REQUIRED WORK - Search the data below for the string "flex". Extract every line that contains it.

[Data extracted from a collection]
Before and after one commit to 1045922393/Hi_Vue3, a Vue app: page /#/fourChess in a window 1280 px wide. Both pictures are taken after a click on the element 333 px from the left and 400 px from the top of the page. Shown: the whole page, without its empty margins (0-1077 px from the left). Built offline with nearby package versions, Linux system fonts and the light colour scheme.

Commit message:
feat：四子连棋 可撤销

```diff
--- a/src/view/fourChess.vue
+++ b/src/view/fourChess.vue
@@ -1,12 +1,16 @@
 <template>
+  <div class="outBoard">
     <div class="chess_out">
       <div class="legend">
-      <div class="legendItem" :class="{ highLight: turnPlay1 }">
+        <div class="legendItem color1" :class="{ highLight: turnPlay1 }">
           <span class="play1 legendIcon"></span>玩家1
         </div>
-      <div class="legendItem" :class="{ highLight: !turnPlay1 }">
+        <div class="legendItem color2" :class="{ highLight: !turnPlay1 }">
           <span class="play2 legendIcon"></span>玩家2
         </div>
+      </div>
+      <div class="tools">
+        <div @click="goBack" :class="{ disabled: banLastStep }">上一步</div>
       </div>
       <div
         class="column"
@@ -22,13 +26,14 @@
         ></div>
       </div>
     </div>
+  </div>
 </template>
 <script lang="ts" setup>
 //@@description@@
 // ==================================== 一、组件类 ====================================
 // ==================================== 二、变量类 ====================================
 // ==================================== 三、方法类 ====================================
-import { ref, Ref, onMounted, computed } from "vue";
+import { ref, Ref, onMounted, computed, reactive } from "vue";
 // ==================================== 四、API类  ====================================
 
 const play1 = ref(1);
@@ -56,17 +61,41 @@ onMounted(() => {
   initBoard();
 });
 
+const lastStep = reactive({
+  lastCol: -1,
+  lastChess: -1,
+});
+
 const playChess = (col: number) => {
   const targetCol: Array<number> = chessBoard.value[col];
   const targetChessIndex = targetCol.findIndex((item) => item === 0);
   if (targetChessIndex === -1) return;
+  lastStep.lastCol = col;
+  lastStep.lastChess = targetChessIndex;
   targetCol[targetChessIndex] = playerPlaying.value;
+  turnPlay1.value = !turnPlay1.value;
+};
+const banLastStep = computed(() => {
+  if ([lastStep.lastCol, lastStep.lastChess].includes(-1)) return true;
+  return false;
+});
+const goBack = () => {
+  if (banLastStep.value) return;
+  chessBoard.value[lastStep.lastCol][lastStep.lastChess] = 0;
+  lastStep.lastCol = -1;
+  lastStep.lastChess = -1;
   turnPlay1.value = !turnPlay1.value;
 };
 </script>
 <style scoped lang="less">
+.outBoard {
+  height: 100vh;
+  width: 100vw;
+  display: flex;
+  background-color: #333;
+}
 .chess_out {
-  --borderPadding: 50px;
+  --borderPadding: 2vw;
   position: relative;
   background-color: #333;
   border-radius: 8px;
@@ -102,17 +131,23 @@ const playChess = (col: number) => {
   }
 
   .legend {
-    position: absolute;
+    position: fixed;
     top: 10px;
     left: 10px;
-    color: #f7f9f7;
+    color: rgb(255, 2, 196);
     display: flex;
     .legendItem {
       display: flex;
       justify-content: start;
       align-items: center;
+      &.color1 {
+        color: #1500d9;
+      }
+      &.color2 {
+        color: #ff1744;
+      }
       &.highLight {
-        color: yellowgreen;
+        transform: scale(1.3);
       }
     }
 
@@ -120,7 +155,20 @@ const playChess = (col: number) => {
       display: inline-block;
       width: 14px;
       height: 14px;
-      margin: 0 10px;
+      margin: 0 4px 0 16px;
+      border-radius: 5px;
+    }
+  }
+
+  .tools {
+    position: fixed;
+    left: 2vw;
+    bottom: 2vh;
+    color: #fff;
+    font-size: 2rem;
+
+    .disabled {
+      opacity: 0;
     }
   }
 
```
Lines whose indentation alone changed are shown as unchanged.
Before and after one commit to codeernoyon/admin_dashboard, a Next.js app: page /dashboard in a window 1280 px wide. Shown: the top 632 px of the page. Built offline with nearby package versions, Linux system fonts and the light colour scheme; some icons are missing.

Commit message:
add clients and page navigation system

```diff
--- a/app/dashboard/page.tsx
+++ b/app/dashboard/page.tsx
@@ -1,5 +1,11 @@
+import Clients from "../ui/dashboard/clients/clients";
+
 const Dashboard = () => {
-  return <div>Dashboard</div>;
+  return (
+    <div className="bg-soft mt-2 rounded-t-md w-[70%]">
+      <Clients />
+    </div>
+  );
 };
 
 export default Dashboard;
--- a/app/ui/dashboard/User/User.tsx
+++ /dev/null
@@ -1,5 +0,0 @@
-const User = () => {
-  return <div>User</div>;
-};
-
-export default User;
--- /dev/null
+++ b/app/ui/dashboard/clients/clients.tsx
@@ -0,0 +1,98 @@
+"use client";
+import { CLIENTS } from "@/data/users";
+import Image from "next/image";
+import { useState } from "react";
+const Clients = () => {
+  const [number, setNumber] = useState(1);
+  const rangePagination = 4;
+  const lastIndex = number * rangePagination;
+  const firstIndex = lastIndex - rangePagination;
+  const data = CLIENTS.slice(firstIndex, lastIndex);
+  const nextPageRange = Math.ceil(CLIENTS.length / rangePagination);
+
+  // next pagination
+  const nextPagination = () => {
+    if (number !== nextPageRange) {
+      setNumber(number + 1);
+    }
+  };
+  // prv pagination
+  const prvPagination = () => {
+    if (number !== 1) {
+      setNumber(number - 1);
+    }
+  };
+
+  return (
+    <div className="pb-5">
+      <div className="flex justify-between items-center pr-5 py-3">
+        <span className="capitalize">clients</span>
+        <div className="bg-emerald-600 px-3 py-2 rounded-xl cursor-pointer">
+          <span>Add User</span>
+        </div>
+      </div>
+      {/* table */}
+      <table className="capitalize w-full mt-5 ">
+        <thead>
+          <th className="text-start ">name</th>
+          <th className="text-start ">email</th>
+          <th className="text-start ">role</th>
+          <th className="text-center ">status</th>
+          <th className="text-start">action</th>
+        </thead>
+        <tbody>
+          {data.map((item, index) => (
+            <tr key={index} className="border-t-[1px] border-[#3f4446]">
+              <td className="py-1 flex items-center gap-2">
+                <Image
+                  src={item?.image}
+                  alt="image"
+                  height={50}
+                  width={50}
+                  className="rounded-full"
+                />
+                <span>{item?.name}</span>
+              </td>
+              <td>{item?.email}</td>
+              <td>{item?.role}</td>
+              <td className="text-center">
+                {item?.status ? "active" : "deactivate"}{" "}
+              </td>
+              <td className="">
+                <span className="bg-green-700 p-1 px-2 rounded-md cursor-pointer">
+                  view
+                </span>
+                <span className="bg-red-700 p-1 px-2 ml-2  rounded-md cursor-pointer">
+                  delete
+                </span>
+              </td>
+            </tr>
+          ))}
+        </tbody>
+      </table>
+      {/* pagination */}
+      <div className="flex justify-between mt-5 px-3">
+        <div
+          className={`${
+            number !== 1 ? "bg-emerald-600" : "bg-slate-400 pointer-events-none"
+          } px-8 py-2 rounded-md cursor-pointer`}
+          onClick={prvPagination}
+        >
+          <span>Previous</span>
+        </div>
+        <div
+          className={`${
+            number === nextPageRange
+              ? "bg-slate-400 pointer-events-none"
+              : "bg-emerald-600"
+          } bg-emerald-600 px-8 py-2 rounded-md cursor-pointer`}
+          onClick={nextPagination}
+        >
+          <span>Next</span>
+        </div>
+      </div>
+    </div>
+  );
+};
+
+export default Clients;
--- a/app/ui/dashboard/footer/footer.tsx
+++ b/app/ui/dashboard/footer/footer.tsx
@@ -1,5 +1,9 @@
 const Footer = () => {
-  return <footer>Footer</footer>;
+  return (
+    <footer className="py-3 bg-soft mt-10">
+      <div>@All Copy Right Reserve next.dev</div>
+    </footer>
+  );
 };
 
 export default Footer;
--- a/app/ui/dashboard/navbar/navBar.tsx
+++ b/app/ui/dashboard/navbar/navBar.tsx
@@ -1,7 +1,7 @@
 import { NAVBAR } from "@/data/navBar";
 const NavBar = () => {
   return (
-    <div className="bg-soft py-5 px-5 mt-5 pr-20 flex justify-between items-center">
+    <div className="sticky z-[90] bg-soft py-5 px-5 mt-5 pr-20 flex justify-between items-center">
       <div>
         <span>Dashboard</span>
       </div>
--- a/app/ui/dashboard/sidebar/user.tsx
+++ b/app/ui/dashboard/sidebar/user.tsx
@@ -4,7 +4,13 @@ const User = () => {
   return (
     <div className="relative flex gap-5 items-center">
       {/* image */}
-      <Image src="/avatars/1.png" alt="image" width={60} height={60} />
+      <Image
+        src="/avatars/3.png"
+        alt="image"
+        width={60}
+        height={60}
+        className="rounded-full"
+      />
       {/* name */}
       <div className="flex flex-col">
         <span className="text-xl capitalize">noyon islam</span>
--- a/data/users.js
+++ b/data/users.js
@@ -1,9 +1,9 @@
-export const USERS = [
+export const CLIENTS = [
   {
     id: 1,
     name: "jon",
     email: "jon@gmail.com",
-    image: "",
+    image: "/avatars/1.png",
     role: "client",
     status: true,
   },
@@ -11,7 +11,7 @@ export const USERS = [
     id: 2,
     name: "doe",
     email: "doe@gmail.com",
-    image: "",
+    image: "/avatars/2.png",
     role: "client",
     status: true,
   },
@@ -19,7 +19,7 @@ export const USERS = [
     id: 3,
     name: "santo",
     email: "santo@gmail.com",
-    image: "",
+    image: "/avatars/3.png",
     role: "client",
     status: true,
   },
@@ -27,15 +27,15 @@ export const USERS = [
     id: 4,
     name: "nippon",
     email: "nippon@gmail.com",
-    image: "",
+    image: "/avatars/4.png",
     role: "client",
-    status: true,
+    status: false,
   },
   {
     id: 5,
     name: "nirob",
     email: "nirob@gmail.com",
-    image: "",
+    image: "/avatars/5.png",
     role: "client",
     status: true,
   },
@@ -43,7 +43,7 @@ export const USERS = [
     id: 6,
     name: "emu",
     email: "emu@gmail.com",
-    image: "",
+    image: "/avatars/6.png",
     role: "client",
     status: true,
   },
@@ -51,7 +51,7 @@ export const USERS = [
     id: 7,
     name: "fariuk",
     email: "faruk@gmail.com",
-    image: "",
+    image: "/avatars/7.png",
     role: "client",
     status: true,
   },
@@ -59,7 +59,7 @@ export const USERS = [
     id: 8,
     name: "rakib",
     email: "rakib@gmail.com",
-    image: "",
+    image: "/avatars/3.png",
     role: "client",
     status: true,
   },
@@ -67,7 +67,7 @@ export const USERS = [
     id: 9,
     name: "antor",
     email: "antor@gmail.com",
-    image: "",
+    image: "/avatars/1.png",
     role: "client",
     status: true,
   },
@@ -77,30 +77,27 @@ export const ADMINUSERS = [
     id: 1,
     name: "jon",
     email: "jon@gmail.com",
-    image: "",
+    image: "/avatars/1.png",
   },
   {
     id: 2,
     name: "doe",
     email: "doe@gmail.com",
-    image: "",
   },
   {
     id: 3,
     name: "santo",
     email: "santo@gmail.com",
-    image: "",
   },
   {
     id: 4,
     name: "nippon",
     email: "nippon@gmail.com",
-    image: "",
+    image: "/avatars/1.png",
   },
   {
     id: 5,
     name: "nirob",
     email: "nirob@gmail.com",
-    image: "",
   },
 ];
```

RESULT OF THIS TASK -
+  display: flex;
     display: flex;
       display: flex;
+      <div className="flex justify-between items-center pr-5 py-3">
+              <td className="py-1 flex items-center gap-2">
+      <div className="flex justify-between mt-5 px-3">
-    <div className="bg-soft py-5 px-5 mt-5 pr-20 flex justify-between items-center">
+    <div className="sticky z-[90] bg-soft py-5 px-5 mt-5 pr-20 flex justify-between items-center">
     <div className="relative flex gap-5 items-center">
       <div className="flex flex-col">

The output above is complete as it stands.